* [The problem] Scan the records below and report how many lines contain the word "lightblue", giving the number by itself.

[Recorded information]

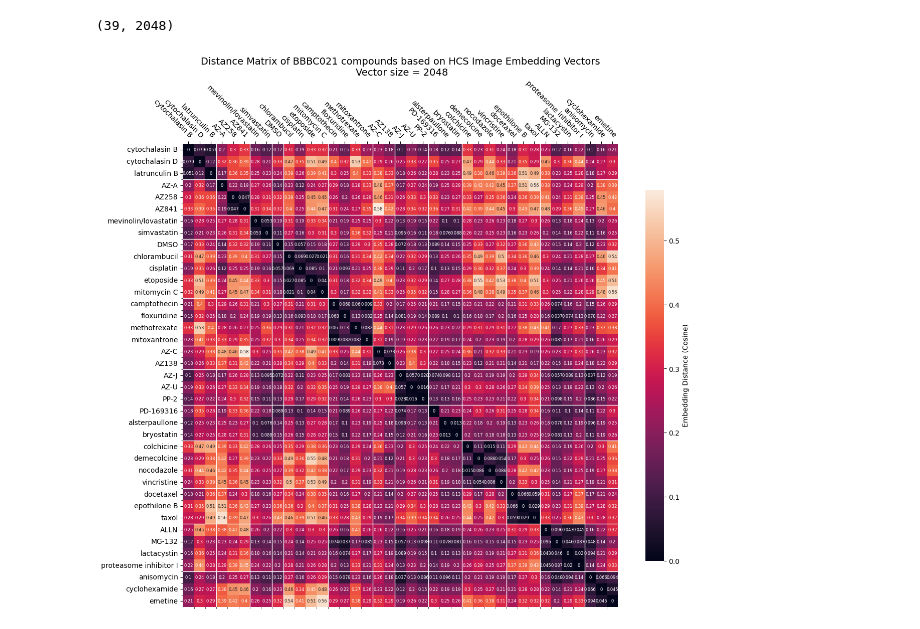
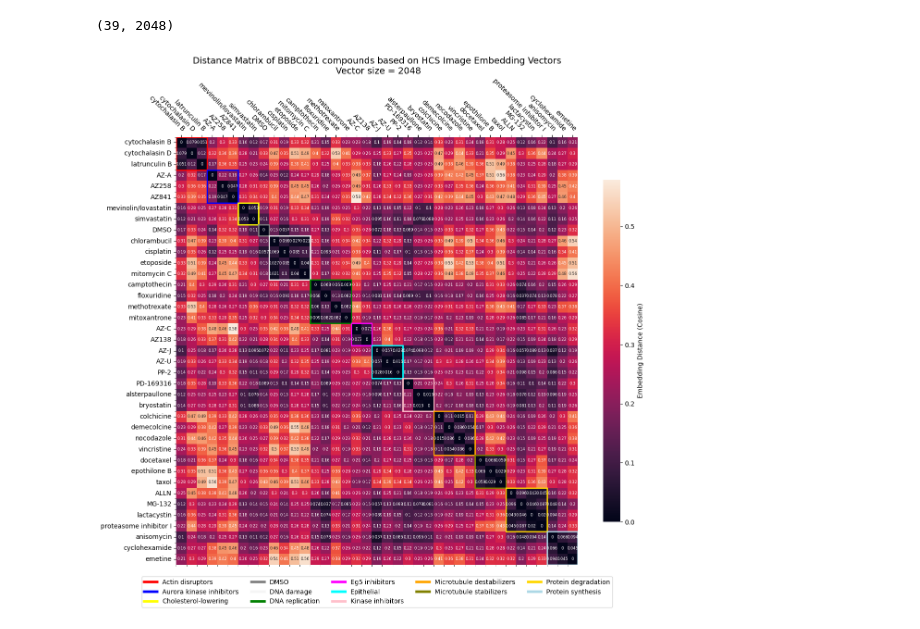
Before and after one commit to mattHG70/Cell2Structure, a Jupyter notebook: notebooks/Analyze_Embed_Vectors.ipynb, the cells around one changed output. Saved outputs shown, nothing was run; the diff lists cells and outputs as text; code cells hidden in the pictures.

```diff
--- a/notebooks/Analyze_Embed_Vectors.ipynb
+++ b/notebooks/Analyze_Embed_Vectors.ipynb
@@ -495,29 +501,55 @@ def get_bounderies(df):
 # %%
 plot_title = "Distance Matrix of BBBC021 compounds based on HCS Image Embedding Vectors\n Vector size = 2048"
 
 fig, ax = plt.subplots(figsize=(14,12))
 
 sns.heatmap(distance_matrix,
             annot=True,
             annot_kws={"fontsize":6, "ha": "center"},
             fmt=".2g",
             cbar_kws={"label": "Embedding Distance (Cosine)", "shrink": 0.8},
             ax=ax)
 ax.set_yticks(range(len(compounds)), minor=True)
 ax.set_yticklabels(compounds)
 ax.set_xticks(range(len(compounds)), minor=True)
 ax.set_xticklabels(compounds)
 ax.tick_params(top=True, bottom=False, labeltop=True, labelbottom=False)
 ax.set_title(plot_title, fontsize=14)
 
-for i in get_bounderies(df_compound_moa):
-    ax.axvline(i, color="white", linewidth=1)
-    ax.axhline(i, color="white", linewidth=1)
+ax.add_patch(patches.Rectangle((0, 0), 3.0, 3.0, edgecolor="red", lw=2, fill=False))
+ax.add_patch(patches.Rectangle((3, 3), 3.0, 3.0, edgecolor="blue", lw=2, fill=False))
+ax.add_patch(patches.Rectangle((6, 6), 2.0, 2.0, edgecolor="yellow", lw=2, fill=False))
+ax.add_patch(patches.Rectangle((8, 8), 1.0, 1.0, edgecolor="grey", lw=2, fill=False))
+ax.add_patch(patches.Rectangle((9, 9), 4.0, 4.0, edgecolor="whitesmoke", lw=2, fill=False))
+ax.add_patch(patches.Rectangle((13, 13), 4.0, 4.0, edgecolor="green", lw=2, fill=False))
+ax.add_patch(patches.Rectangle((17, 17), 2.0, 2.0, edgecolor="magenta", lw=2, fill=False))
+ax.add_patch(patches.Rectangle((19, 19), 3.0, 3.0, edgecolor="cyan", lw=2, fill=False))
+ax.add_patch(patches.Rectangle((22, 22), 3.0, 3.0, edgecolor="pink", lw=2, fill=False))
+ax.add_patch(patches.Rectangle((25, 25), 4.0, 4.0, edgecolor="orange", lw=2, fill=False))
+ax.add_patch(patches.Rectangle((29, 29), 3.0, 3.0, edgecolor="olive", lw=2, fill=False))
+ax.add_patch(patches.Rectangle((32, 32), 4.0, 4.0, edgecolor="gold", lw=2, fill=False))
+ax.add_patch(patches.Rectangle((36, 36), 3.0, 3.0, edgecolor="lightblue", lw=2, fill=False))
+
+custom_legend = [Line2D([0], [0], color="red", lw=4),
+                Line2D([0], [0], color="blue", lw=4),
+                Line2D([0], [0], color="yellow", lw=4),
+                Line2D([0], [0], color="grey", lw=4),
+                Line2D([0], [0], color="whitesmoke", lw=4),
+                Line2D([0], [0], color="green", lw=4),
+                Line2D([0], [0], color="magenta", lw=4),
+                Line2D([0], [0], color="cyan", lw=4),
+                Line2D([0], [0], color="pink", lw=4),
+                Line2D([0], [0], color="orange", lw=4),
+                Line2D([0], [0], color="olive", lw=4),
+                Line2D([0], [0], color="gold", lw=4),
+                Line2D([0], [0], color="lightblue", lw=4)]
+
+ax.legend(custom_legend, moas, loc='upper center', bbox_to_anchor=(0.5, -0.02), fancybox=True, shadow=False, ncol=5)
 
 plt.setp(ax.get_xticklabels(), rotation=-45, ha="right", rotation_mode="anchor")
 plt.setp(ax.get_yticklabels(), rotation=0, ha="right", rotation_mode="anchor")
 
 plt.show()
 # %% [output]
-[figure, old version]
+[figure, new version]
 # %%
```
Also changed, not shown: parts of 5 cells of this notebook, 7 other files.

[/Recorded information]

* [Answer to this task] 2